Stanard said in a brief conversation over Facebook Messenger that she had approached Clobes after seeing her story on Facebook. “I chose to reach out because who wouldn’t reach out to someone who went through the same thing?” Stanard said. “Everyone just wants to find someone to relate to and I finally found someone who actually believed me.”
Who better to recruit a grieving mother than another grieving mother, who just happened to have used her grief to turn into an antivaccine activist?
I must say that Cooney’s reaction is more level-headed than mine likely would have been if I had had the misfortune to experience what he did:
Cooney doesn’t blame his ex for convincing herself that vaccines killed Sophia, but he is angry just the same.
“I just want the truth out there: Babies asphyxiate, this happens,” Cooney said. “These anti-vaccination people are continuously contacting parents who have lost children, giving them false information and false hope. This stuff is wrong.”
Cooney is, of course, absolutely correct.
Worse, Caitlin Clobes is using her daughter to endanger public health:
Clobes calls Evee a “superhero” for her posthumous role in the anti-vaccine movement. On her Facebook page, Clobes posts screenshots of messages from parents who, she says, have seen her story and been persuaded not to vaccinate their children.

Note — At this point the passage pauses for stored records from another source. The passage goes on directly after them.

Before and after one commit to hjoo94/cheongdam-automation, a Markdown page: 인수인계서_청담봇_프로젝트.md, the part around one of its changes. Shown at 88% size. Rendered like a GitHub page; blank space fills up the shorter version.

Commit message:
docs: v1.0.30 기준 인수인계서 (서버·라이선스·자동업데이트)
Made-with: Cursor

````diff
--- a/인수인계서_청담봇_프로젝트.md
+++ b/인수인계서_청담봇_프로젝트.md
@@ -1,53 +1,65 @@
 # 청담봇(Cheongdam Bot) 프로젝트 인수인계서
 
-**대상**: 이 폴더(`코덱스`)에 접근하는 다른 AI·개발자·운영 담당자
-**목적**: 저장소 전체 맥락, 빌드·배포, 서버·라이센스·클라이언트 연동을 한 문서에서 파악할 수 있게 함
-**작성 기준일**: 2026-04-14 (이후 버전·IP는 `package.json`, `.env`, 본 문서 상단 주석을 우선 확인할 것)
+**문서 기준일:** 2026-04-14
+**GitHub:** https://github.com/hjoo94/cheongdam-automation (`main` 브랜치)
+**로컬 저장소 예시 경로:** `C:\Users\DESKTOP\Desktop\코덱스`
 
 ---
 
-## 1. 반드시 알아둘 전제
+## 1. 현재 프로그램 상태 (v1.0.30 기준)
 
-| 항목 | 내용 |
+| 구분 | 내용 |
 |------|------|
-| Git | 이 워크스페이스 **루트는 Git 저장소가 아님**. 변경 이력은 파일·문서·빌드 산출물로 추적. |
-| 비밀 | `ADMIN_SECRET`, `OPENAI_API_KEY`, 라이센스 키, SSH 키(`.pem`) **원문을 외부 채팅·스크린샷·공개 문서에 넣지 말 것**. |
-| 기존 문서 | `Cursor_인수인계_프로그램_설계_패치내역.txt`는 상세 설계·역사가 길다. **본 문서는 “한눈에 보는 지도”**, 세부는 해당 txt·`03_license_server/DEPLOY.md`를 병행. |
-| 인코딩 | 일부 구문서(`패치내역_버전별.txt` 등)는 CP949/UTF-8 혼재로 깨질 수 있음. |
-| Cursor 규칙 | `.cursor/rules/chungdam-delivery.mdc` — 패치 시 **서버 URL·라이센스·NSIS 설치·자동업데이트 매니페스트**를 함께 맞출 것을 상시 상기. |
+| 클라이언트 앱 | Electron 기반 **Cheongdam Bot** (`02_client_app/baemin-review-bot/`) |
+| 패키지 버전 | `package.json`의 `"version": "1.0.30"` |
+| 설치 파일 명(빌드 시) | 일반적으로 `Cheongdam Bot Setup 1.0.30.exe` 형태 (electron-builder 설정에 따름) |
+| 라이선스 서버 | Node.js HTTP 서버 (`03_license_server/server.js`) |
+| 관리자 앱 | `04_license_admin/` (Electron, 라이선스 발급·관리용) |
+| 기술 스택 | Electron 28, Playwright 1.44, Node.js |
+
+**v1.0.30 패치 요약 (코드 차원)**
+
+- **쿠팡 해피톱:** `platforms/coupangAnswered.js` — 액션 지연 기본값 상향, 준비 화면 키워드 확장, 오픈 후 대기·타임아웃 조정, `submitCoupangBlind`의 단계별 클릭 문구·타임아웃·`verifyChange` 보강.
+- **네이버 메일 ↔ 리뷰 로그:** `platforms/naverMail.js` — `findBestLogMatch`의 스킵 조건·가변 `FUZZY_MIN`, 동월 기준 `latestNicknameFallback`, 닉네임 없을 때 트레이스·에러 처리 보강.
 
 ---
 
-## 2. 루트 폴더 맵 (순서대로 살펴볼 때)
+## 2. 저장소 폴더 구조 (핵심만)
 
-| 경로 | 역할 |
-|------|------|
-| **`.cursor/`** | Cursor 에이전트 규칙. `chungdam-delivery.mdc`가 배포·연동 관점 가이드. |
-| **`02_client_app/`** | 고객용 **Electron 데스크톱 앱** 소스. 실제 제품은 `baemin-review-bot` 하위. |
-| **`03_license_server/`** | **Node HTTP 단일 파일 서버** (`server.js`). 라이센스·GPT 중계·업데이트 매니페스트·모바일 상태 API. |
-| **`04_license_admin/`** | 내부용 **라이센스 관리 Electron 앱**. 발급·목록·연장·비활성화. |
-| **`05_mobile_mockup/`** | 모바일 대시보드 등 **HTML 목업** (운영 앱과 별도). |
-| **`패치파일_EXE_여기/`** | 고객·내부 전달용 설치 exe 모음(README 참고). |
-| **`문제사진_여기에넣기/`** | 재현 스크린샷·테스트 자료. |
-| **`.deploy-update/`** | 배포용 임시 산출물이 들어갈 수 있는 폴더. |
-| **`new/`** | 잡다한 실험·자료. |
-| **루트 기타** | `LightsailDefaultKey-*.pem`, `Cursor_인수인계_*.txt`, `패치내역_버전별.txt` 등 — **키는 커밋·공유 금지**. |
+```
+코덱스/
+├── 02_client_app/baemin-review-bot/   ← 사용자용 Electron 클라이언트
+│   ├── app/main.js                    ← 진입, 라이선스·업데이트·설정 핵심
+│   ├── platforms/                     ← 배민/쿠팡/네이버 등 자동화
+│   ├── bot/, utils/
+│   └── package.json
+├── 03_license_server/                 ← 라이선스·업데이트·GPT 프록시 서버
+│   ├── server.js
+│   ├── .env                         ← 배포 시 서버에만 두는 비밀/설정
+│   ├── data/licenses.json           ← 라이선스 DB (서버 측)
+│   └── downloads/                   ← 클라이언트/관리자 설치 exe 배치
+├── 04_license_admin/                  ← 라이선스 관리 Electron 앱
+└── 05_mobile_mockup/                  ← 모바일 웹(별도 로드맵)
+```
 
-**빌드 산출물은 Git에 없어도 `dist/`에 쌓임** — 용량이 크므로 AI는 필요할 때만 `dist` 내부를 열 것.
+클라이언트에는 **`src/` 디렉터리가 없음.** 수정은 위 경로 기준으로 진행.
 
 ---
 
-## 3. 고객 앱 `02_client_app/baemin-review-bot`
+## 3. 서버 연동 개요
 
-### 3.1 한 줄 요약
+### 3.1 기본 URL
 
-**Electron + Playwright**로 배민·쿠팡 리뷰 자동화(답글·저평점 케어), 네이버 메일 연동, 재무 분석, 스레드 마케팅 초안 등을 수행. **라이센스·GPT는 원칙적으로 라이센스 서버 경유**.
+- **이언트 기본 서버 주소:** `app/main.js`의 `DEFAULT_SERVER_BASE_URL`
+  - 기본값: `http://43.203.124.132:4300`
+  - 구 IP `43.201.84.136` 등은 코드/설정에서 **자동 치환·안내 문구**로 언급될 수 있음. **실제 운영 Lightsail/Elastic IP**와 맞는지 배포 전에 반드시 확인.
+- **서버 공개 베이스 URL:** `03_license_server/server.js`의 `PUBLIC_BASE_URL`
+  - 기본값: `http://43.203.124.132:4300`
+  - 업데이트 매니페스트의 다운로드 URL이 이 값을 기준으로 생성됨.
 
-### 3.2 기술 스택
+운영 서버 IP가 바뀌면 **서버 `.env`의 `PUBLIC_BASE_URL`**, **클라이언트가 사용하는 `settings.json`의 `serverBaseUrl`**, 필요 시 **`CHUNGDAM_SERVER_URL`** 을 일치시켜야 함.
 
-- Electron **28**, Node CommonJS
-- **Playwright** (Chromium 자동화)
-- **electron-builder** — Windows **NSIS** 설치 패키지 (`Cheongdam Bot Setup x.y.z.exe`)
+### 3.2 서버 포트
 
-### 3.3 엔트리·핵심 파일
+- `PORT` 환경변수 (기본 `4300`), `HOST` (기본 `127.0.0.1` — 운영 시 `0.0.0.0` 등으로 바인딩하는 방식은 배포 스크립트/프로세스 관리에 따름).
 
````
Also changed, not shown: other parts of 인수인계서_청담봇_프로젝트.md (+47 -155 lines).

The Catones post similar images along with the hashtag #onestarfishatatime, a reference to an inspirational story in which a boy, faced with a beach of dying starfish, saves as many as he can, one by one.
While it’s impossible to measure the impact of these stories on vaccination rates or public opinion, it’s safe to say they’ve been seen and shared millions of times.

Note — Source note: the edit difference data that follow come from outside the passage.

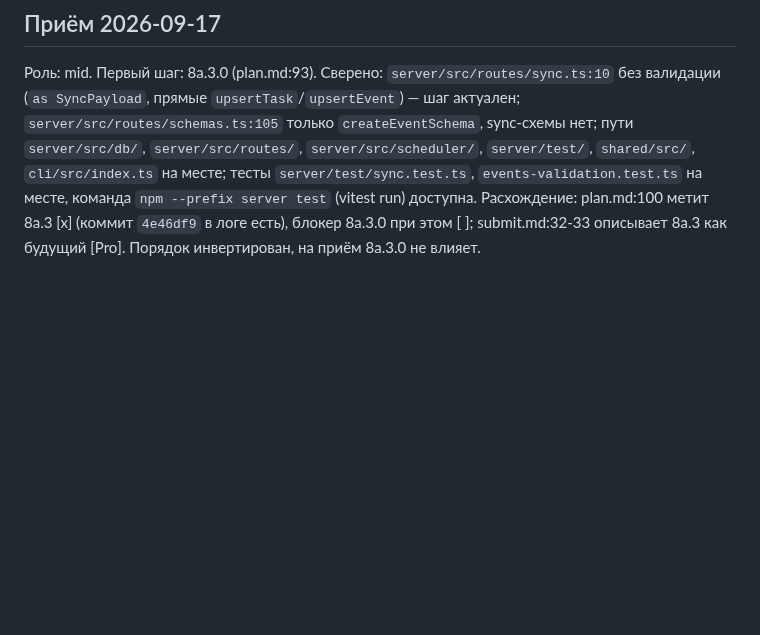
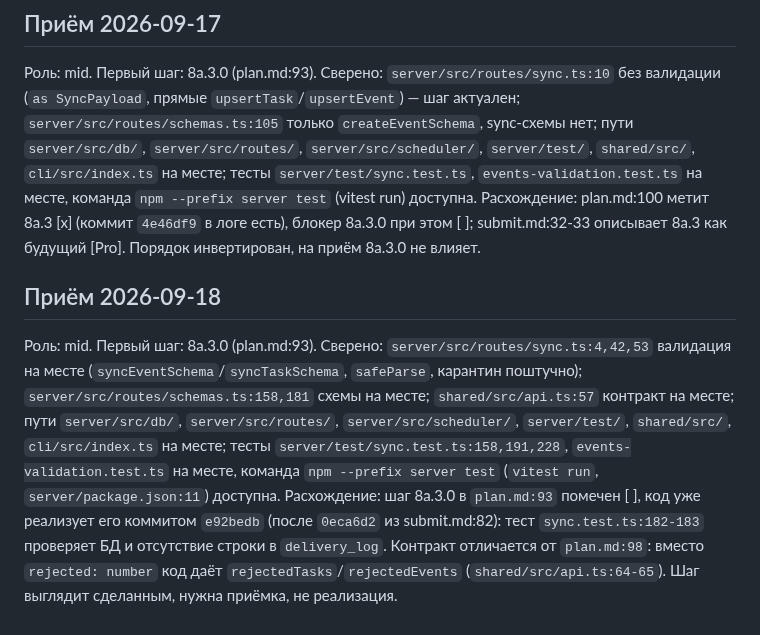
Before and after one commit to Artemsites/organizer, a Markdown page: submit.md, the part around the change. GitHub-like rendering; blank space fills up the shorter version.

Commit message:
docs: шаг 8a.3.0 закрыт, валидация sync принята

```diff
--- a/submit.md
+++ b/submit.md
@@ -88,3 +88,9 @@
 Роль: mid. Первый шаг: 8a.3.0 (plan.md:93).
 Сверено: `server/src/routes/sync.ts:10` без валидации (`as SyncPayload`, прямые `upsertTask`/`upsertEvent`) — шаг актуален; `server/src/routes/schemas.ts:105` только `createEventSchema`, sync-схемы нет; пути `server/src/db/`, `server/src/routes/`, `server/src/scheduler/`, `server/test/`, `shared/src/`, `cli/src/index.ts` на месте; тесты `server/test/sync.test.ts`, `events-validation.test.ts` на месте, команда `npm --prefix server test` (vitest run) доступна.
 Расхождение: plan.md:100 метит 8a.3 [x] (коммит `4e46df9` в логе есть), блокер 8a.3.0 при этом [ ]; submit.md:32-33 описывает 8a.3 как будущий [Pro]. Порядок инвертирован, на приём 8a.3.0 не влияет.
+
+## Приём 2026-09-18
+
+Роль: mid. Первый шаг: 8a.3.0 (plan.md:93).
+Сверено: `server/src/routes/sync.ts:4,42,53` валидация на месте (`syncEventSchema`/`syncTaskSchema`, `safeParse`, карантин поштучно); `server/src/routes/schemas.ts:158,181` схемы на месте; `shared/src/api.ts:57` контракт на месте; пути `server/src/db/`, `server/src/routes/`, `server/src/scheduler/`, `server/test/`, `shared/src/`, `cli/src/index.ts` на месте; тесты `server/test/sync.test.ts:158,191,228`, `events-validation.test.ts` на месте, команда `npm --prefix server test` (`vitest run`, `server/package.json:11`) доступна.
+Расхождение: шаг 8a.3.0 в `plan.md:93` помечен [ ], код уже реализует его коммитом `e92bedb` (после `0eca6d2` из submit.md:82): тест `sync.test.ts:182-183` проверяет БД и отсутствие строки в `delivery_log`. Контракт отличается от `plan.md:98`: вместо `rejected: number` код даёт `rejectedTasks`/`rejectedEvents` (`shared/src/api.ts:64-65`). Шаг выглядит сделанным, нужна приёмка, не реализация.
```
Also changed, not shown: plan.md (+2 -1 lines), report.md (+7 -0 lines).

Yes, Clobes is actually proud of using Evee’s story to dissuade parents from vaccinating. That’s how radicalized she has become. After all, she believes that vaccines, not SIDS/co-sleeping, killed her baby. How radicalized would you or I become if we suffered such a loss and somehow came to believe that?
Finally, this story helps illustrate just why antivaccine warriors like Caitlin Clobe are so powerful, using her interaction with Senator Pan over SB 276 and SB 714 as an example:
Last week, California state Sen. Richard Pan, a pediatrician who led the bill’s push, got into a Twitter spat with the actor Rob Schneider, who argued against the legislation by sharing Clobes’ post.
“Catie has my sympathy for the loss of her daughter Evee,” Pan replied to Schneider on Twitter. “Blaming her death on vaccination requires proof.”
Pan’s remarks were seized on as heartless by Clobes’ supporters, who accused him of attacking a grieving mother.
I wouldn’t have said it quite the way Senator Pan did. I probably would have said something like, “Ms. Clobes has my sympathy for the loss of her daughter Evee, but there is no evidence that vaccines were responsible.” I know, I would have gotten the same reaction, but how I would have handled it just sounded better to me. Be that as it may, this is the power of mothers like Caitlin Clobes, who have lost a child to whatever cause. (I’ve documented teens who’ve died suddenly, whom antivaxers have used to demonize the HPV vaccine, for instance. With older children and teens, it’s almost always the HPV vaccine, too, but that is a topic for another day.) These mothers’ loss and grief are their shields, and their motivations are pure, at least in the beginning, making it easy to portray anyone who questions their belief that vaccines killed their babies as heartlessly attacking a grieving mother. Unfortunately, antivaxers know this, which is why they continue to approach them and try to recruit them. It’s also why antivaxers so furiously attack the mothers of children who have died of vaccine-preventable diseases and take the brave step of publicizing their stories in pro-vaccination messaging. Antivaxers recognize a threat when they see one.